They've been our constant companions since last summer, but Jupiter and Saturn will soon disappear from the evening sky. Already, Saturn is virtually impossible to see, hidden deep in the twilight glow. Jupiter struggles on into early next week, then it's curtains for the big guy. Saturn will be in conjunction with the sun on Jan. 24 followed by Jupiter on the 29th.
The same way Jupiter and Saturn passed closest to each during their own conjunction last December, each planet in turn will pass closest to the sun on the dates above. Obviously, the sun's brilliance means they'll be swamped in its glow and invisible for a time until they reemerge in the dawn sky. That won't happen until the end of February. When you see them again you'll be amazed by how much Jupiter has outpaced Saturn. On Feb. 28 they'll be 8 degrees, or nearly a fist, apart!
From the moon, stars are visible day and night because there's virtually no atmosphere to scatter the sun's light and turn the sky blue. I suspect that even on Jupiter's conjunction day if you covered the sun with you hand and carefully looked 1/2 degree just to its south you'd see the planet gleaming. It's fun to use our imaginations this way, but you also have another option — the orbiting Solar and Heliospheric Observatory (SOHO).
Multiple times a day SOHO takes photos of the sun and its nearby environment with a coronagraph, a specialized instrument that uses a mask to block the solar glare so astronomers can see all the cool things happening right up to its edge. These include enormous, flame-thrower-like particle bursts called coronal mass ejections (CMEs), daytime comets as well as planets when they're at or near conjunction with the sun. When Saturn and Jupiter are at conjunction, go to the SOHO site and click on the LASCO C3 image, and you'll see each planet as a bright "star" next to the hidden sun. Or you can begin earlier. Saturn made its first appearance in the LASCO C3 on Jan. 15 and Jupiter arrives on the 19th.
A bright new face will briefly replace Jupiter and Saturn at dusk from now until month's end — Mercury. Midway between Jupiter and Saturn in brightness, Mercury will hover low in the southwestern sky. For the next few days you can spot it between 45 minutes and an hour after sunset about 4 degrees (two fingers held together horizontally at arm's length) above the horizon. Its elevation increases in the coming week to 10 days to 8 degrees. This will provide multiple opportunities to see the quick-footed planet in case you're battling clouds.

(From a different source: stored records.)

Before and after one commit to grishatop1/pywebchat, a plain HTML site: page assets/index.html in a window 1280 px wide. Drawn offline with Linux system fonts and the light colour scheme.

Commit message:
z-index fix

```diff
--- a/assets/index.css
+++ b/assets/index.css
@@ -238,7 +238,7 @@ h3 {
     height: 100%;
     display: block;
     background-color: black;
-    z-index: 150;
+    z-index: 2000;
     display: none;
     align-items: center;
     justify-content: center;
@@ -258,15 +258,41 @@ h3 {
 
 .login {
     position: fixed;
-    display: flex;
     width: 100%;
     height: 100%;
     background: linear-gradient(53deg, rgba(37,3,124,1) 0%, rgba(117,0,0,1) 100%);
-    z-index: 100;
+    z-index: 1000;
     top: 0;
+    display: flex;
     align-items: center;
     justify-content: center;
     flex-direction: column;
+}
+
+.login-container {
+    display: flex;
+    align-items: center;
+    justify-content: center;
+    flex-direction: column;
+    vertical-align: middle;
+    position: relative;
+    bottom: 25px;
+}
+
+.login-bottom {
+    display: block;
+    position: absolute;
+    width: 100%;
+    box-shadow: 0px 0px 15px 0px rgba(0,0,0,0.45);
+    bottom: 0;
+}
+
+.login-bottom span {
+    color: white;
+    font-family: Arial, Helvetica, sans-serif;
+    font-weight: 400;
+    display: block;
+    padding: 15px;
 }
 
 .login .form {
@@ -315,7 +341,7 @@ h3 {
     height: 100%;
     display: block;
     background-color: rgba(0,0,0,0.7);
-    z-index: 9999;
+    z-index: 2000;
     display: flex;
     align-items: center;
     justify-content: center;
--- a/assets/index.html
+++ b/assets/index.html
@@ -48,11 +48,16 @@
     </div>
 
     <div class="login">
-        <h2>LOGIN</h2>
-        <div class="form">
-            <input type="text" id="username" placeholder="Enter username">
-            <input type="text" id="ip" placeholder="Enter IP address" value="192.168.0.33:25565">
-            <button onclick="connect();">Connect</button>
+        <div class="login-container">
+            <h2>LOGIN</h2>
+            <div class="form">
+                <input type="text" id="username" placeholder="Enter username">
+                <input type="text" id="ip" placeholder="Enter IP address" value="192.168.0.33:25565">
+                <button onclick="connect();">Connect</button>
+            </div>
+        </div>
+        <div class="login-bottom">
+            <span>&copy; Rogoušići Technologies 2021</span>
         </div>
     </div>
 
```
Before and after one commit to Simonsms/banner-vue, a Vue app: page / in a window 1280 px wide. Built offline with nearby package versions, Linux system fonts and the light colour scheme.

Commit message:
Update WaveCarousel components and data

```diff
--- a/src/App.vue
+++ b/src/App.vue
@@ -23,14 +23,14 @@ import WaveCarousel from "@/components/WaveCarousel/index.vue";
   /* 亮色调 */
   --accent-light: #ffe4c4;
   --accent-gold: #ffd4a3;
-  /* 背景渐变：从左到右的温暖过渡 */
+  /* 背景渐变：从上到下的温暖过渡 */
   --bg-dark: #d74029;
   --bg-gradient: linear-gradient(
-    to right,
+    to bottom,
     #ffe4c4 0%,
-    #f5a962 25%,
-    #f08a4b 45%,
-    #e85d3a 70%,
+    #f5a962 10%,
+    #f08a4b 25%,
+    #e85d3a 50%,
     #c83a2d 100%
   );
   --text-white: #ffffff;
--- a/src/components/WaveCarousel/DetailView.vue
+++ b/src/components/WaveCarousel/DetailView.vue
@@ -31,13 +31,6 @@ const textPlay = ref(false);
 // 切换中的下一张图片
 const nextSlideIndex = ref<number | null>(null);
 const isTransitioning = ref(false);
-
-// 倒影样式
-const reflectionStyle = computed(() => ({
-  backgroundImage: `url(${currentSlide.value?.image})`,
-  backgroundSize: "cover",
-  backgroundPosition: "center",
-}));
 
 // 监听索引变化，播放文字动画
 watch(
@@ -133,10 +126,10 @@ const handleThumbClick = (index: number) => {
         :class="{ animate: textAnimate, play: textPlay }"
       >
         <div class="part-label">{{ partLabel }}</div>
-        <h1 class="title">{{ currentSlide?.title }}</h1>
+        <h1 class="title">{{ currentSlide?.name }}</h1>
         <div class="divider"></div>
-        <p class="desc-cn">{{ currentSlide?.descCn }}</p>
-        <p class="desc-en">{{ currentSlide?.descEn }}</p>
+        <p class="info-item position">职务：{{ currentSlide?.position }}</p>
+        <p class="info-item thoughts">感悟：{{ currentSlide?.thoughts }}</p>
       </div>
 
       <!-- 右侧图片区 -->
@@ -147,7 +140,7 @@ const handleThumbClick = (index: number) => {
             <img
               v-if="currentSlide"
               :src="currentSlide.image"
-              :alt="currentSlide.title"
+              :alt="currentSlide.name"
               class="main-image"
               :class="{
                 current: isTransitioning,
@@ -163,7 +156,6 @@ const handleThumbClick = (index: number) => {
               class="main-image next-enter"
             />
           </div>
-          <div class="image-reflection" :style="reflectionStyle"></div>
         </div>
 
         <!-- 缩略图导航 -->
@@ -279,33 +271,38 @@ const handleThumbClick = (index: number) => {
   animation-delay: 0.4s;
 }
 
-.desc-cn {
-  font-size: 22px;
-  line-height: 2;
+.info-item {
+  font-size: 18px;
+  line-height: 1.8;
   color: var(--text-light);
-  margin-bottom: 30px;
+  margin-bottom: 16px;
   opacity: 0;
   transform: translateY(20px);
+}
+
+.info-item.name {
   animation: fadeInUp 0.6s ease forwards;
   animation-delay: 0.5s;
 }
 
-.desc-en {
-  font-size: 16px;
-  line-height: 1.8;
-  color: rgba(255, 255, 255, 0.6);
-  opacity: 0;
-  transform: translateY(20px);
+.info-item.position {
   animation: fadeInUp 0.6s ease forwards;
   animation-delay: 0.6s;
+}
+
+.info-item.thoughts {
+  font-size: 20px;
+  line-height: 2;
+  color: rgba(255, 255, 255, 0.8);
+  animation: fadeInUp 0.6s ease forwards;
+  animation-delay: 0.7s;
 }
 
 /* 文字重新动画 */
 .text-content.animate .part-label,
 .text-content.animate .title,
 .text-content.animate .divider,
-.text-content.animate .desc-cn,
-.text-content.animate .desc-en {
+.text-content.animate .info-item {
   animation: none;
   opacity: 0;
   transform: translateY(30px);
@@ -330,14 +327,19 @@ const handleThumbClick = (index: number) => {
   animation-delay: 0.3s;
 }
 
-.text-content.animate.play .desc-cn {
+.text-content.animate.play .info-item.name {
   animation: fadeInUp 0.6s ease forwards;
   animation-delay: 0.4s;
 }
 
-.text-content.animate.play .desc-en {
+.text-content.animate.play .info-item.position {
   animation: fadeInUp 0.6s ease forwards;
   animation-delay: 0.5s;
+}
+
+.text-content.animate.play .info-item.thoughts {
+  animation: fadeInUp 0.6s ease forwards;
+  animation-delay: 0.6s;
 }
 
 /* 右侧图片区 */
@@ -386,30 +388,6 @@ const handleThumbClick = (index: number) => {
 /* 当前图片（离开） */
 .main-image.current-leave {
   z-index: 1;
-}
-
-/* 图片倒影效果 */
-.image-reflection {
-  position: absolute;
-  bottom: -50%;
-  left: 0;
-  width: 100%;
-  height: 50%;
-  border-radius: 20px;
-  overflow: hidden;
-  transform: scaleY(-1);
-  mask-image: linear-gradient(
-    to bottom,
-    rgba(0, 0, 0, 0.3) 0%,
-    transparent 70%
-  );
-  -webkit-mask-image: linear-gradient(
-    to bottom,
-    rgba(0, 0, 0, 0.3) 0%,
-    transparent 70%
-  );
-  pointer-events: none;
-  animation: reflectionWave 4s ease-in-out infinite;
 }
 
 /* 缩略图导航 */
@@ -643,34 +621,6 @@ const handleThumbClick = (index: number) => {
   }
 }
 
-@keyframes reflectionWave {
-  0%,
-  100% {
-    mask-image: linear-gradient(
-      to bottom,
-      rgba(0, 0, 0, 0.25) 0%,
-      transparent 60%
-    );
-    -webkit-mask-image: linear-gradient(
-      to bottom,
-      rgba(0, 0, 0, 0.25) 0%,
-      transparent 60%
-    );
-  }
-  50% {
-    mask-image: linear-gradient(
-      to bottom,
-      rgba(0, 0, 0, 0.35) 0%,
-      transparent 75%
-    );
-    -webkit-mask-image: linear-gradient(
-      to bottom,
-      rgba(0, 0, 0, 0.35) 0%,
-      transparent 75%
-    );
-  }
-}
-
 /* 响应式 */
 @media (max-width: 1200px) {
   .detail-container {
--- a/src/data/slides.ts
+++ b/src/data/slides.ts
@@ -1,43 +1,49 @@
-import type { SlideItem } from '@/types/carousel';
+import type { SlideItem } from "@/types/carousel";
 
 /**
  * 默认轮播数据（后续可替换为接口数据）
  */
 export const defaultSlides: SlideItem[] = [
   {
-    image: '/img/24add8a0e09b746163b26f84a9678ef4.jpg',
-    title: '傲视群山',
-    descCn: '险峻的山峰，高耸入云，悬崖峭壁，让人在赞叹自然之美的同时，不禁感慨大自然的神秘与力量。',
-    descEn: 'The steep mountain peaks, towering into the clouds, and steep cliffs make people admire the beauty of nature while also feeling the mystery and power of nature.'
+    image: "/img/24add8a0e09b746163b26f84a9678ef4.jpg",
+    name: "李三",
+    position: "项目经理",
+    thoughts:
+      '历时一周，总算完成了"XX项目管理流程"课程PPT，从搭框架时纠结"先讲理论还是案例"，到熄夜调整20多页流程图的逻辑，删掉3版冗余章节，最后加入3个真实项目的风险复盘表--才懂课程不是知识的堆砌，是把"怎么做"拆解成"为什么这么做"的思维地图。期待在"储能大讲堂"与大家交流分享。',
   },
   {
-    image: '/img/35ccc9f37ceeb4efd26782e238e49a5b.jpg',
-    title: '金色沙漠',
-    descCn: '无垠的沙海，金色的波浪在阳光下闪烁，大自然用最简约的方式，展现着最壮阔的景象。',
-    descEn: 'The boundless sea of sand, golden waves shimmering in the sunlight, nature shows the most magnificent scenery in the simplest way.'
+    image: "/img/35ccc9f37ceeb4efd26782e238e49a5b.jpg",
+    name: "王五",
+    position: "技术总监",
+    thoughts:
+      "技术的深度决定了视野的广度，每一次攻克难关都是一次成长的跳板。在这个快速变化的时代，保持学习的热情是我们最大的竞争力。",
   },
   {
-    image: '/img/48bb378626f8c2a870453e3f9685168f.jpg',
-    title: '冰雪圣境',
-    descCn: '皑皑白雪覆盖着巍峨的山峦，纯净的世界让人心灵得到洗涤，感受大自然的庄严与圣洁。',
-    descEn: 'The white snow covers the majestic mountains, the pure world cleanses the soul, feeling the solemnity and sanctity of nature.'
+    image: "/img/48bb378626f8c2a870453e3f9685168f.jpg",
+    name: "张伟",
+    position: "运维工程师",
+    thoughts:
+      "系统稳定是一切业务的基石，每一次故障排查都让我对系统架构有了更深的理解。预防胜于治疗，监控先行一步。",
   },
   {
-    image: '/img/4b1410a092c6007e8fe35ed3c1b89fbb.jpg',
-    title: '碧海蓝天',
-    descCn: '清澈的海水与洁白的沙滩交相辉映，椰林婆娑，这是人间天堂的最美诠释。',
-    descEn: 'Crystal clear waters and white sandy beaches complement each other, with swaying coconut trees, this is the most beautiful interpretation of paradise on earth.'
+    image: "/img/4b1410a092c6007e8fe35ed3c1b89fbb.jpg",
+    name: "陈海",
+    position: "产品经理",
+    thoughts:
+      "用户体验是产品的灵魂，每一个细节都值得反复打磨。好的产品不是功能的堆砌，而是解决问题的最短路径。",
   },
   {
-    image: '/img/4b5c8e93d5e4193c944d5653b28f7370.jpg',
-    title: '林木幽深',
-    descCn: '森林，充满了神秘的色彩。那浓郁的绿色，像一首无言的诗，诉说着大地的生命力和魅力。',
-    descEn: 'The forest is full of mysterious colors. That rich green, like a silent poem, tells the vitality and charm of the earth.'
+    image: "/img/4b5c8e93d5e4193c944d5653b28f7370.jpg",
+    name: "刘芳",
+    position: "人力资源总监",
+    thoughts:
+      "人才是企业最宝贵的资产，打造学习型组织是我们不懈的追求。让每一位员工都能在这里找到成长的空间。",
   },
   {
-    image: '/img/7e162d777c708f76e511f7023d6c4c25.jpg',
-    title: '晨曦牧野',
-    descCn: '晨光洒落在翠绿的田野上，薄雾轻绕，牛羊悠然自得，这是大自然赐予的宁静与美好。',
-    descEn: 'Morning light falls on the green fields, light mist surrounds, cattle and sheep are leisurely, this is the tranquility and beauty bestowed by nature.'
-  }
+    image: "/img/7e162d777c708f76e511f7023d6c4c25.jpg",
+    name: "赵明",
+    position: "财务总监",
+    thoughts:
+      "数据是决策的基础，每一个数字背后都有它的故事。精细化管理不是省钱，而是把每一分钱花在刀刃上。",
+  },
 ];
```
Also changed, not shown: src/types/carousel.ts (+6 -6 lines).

Although Mercury is nearly twice as close to the sun as Venus it's not nearly as hot. With a surface temperature of 330 degrees (167 C) you could boil tea in a second, but Venus is far more torrid. There the temperature sizzles at 900 degrees (465 C), hot enough to melt zinc. The planet's extremely dense atmosphere is composed of 96.5 percent carbon dioxide. CO2 traps heat from the sun, driving a non-stop greenhouse effect that made the temperature skyrocket.
Mercury is the smallest planet with a diameter of 3,032 miles (4,880 km), about twice as big as the dwarf planet Pluto. Because it takes just 88 days to circle the sun, Mercury never sticks around for long. We see it for a few weeks at dusk before it heads back into the solar glare. A couple weeks later it's back at dawn. And the fact that it's close to the sun means it never strays far from its glow. For observers in mid-northern and mid-southern latitudes Mercury is only visible during twilight. During the course of a year the planet goes around the sun more than four times, bouncing from evening to morning sky and back again like a ping pong ball.
"Astro" Bob King is a freelance writer for the Duluth News Tribune. Read more of his work at duluthnewstribune.com/astrobob.